Given data:
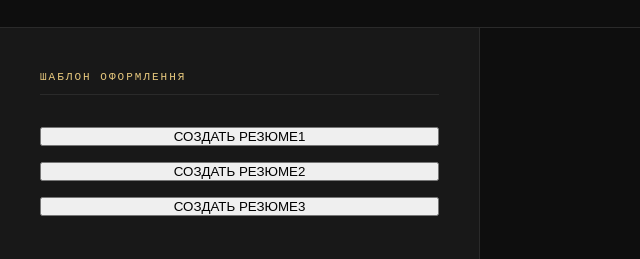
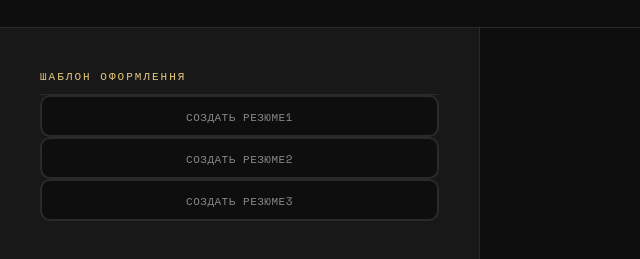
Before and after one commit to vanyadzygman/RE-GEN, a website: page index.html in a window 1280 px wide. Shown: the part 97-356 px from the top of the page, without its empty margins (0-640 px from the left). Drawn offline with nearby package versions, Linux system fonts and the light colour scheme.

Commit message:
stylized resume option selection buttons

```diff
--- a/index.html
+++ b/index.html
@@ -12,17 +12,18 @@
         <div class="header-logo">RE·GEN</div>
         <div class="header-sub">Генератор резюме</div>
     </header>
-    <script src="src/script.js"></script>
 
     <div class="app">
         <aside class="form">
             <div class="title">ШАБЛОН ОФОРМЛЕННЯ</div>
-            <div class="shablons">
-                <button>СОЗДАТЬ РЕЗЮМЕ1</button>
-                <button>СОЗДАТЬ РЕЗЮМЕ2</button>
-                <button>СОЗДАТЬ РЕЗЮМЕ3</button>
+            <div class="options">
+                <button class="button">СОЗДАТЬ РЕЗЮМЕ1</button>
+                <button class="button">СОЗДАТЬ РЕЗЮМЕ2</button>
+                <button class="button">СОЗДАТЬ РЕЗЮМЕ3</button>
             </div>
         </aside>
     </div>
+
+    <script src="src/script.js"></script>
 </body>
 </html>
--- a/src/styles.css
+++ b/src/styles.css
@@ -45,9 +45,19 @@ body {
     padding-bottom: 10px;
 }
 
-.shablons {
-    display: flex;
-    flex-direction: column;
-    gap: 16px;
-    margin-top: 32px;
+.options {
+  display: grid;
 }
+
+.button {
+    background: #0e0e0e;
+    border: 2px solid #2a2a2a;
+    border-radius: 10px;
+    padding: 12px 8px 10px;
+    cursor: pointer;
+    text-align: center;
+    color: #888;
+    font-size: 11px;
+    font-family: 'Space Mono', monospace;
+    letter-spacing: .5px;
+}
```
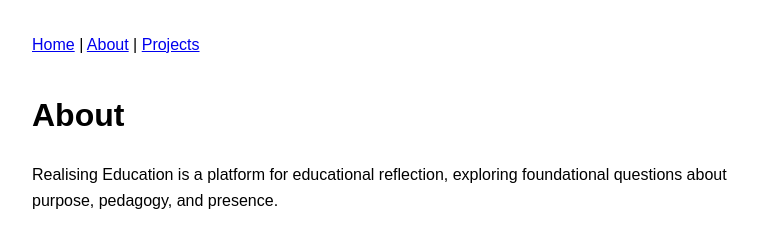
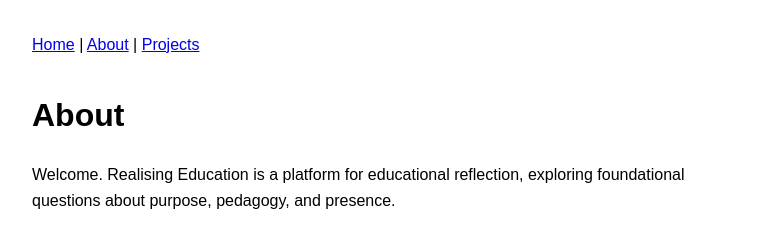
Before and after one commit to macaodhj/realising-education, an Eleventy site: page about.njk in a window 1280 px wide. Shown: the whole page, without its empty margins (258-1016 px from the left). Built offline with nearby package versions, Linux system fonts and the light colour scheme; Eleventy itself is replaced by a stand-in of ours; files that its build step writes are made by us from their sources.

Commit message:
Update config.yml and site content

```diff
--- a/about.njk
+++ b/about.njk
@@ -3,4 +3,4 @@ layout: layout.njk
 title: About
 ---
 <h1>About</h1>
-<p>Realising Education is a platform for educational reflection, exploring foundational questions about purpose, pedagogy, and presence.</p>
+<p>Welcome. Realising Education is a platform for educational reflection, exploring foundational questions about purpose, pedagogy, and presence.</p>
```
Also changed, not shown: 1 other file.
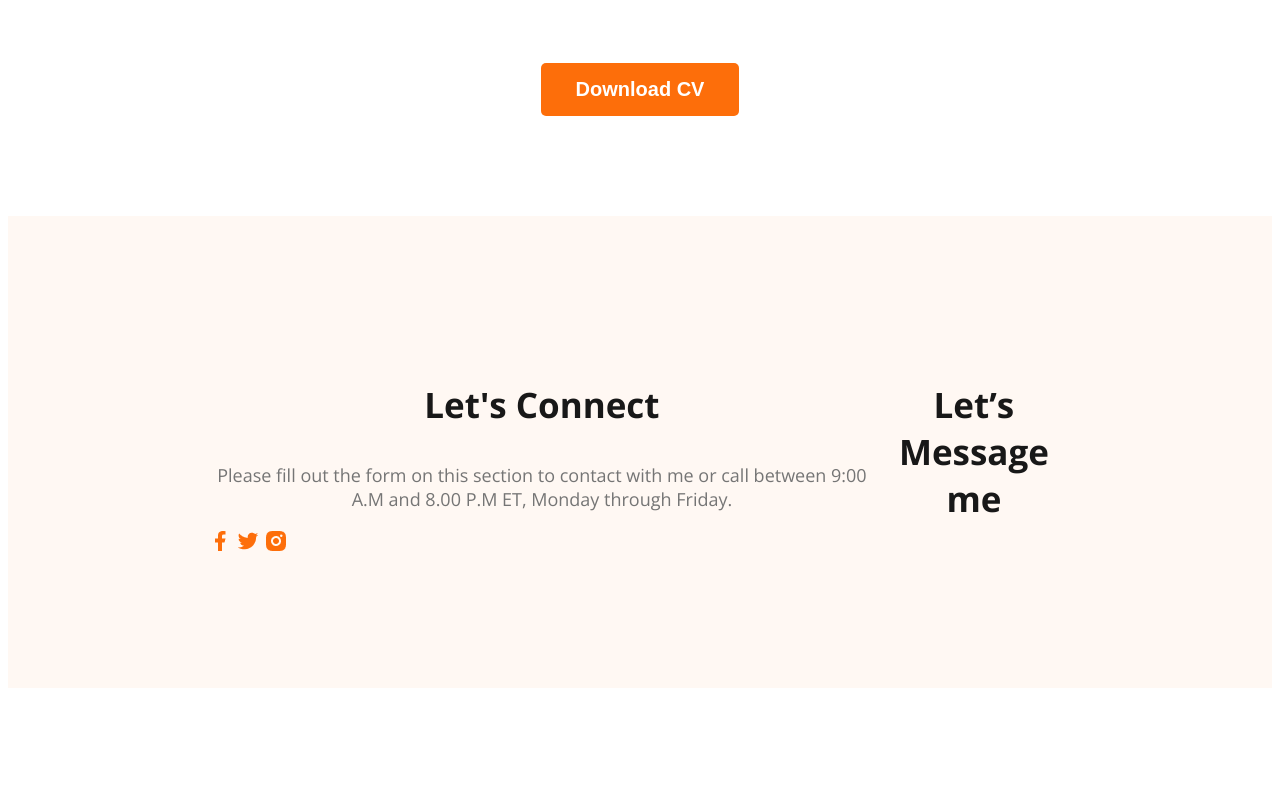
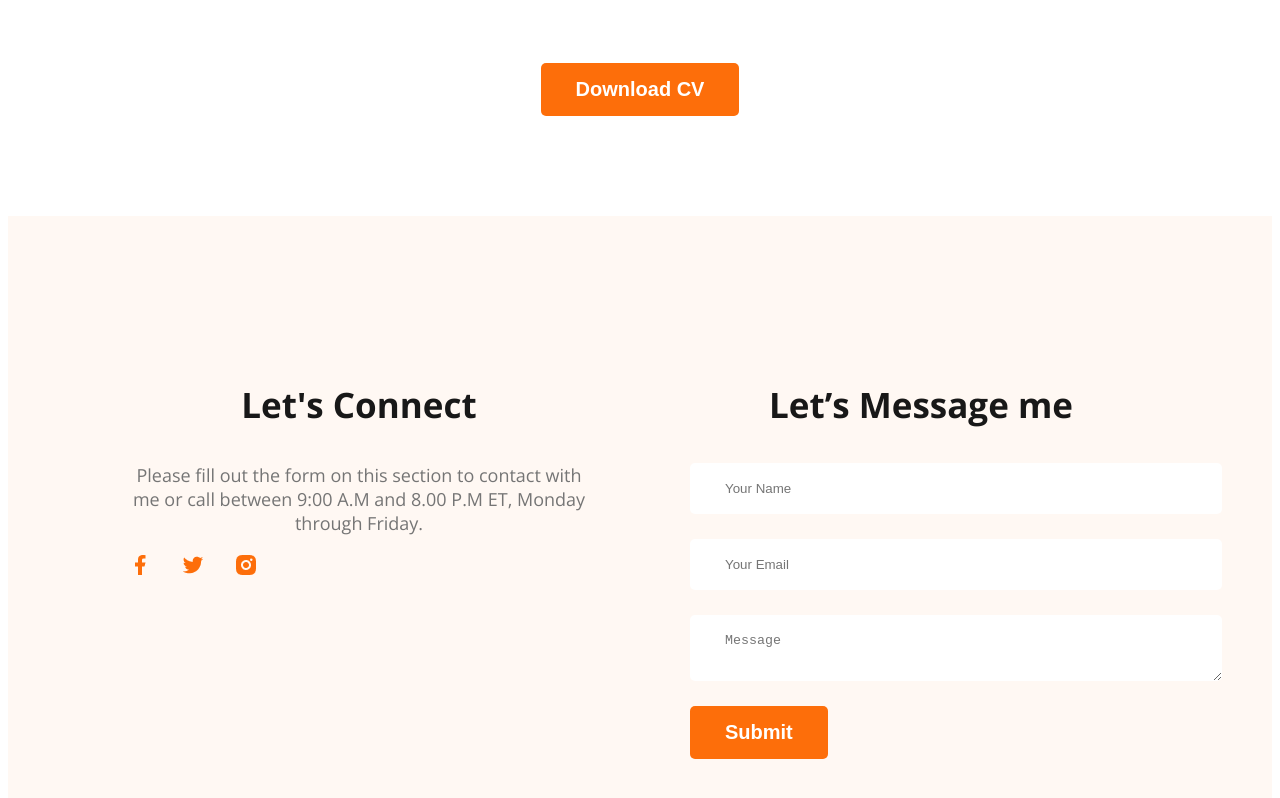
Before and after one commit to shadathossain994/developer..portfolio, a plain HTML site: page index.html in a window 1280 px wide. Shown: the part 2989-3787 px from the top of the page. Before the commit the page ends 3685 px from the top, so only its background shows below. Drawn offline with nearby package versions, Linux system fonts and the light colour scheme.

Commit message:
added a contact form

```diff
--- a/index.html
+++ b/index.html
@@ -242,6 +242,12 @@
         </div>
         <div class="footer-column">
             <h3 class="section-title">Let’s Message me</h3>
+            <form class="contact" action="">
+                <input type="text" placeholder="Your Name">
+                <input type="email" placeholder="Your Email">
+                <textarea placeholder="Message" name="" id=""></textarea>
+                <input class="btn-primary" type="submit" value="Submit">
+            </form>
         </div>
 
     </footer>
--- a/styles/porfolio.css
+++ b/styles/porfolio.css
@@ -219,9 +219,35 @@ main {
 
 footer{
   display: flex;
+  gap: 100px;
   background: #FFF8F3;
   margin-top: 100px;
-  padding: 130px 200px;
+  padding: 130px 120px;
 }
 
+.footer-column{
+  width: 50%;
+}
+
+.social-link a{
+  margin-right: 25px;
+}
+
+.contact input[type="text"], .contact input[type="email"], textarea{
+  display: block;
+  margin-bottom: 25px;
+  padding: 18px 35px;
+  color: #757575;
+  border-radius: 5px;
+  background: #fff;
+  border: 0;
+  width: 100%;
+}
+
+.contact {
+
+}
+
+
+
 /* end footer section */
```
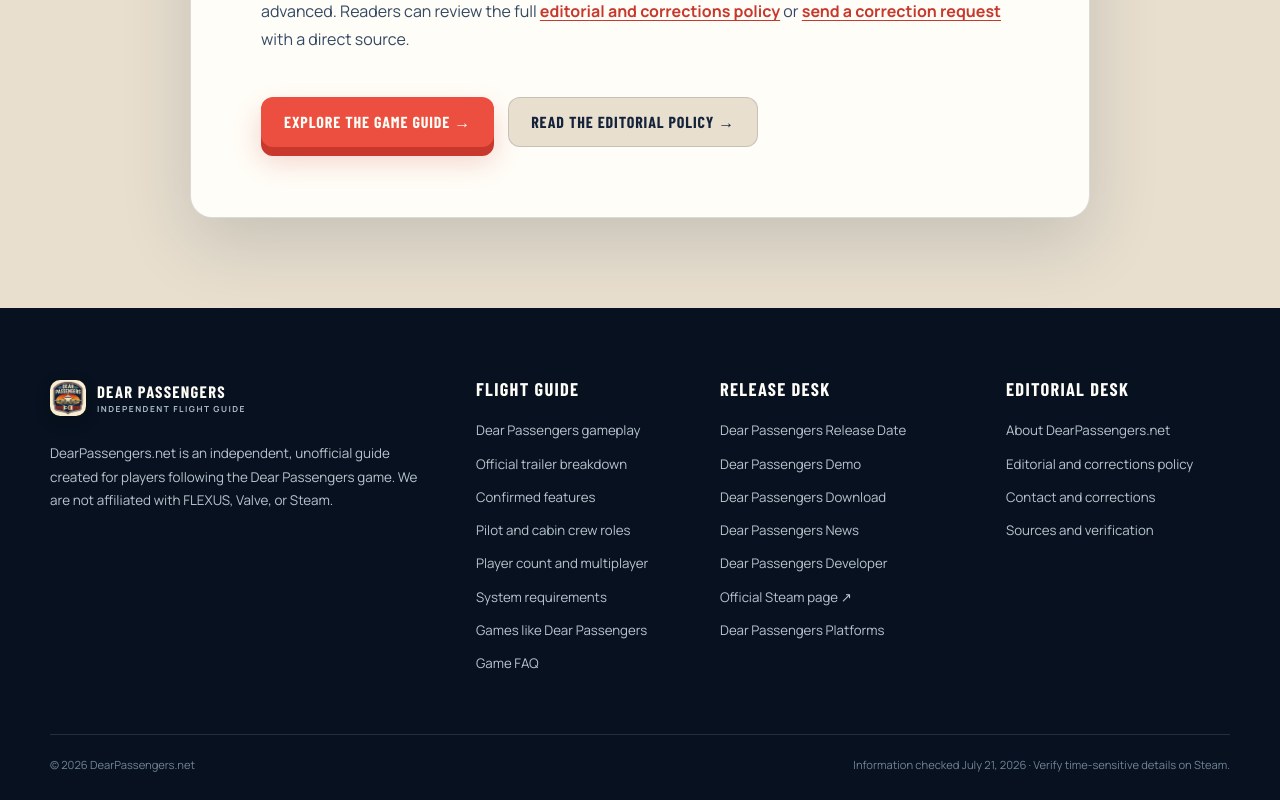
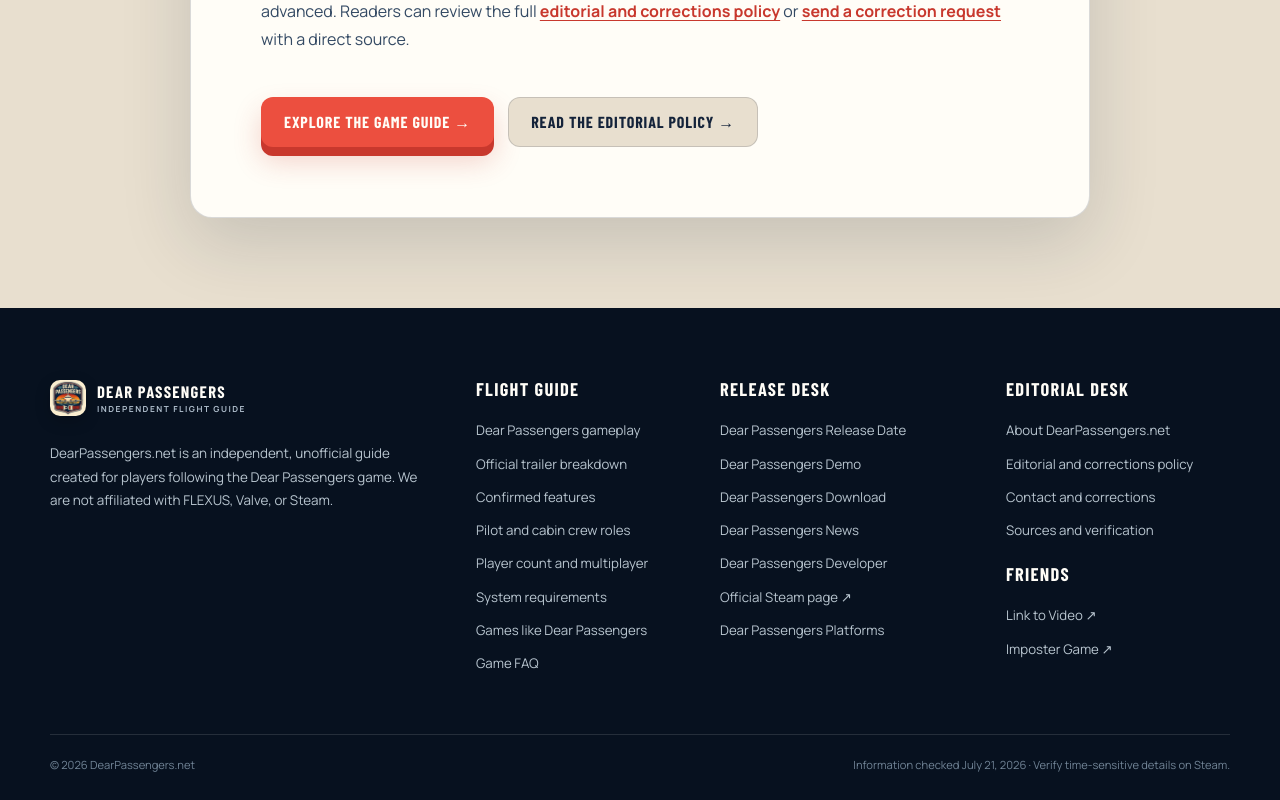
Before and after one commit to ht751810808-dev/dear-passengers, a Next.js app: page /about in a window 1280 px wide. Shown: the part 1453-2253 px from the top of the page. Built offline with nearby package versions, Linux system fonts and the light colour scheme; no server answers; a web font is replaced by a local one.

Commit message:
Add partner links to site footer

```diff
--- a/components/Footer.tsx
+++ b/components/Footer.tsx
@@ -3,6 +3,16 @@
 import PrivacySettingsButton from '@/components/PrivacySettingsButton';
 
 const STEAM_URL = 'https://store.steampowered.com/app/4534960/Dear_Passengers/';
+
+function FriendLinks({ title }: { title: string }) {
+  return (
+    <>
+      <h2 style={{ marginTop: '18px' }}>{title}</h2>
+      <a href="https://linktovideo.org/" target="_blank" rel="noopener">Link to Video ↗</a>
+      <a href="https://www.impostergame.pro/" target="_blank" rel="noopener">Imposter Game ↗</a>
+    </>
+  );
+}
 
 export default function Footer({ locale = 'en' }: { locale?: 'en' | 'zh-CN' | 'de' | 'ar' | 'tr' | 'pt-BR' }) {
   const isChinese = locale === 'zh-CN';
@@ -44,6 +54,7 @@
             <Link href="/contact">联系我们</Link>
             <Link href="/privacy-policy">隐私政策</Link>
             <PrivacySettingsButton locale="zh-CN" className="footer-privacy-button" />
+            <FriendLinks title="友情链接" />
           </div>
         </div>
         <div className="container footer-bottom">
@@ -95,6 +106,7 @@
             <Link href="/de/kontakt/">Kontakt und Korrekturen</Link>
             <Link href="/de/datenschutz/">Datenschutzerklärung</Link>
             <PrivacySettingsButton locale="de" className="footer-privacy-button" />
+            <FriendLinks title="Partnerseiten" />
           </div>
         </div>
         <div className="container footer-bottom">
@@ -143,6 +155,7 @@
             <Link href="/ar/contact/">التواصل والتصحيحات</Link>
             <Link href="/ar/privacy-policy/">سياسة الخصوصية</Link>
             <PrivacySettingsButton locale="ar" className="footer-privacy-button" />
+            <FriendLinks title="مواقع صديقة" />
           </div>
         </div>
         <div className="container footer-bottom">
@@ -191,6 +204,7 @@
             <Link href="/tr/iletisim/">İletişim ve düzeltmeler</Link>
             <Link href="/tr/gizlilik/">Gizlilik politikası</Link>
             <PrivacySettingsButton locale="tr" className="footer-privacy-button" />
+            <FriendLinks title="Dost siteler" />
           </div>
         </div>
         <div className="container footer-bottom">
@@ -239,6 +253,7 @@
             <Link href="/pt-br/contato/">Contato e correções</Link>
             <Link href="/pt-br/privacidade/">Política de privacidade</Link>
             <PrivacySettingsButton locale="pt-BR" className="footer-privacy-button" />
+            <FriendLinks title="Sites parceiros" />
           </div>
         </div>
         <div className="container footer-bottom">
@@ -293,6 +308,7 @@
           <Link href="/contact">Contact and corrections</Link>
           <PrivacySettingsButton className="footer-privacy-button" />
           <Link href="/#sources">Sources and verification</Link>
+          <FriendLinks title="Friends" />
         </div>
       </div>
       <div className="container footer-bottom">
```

Your goal: From the entries, copy out each line containing the word "input".

Result:
+                <input type="text" placeholder="Your Name">
+                <input type="email" placeholder="Your Email">
+                <input class="btn-primary" type="submit" value="Submit">
+.contact input[type="text"], .contact input[type="email"], textarea{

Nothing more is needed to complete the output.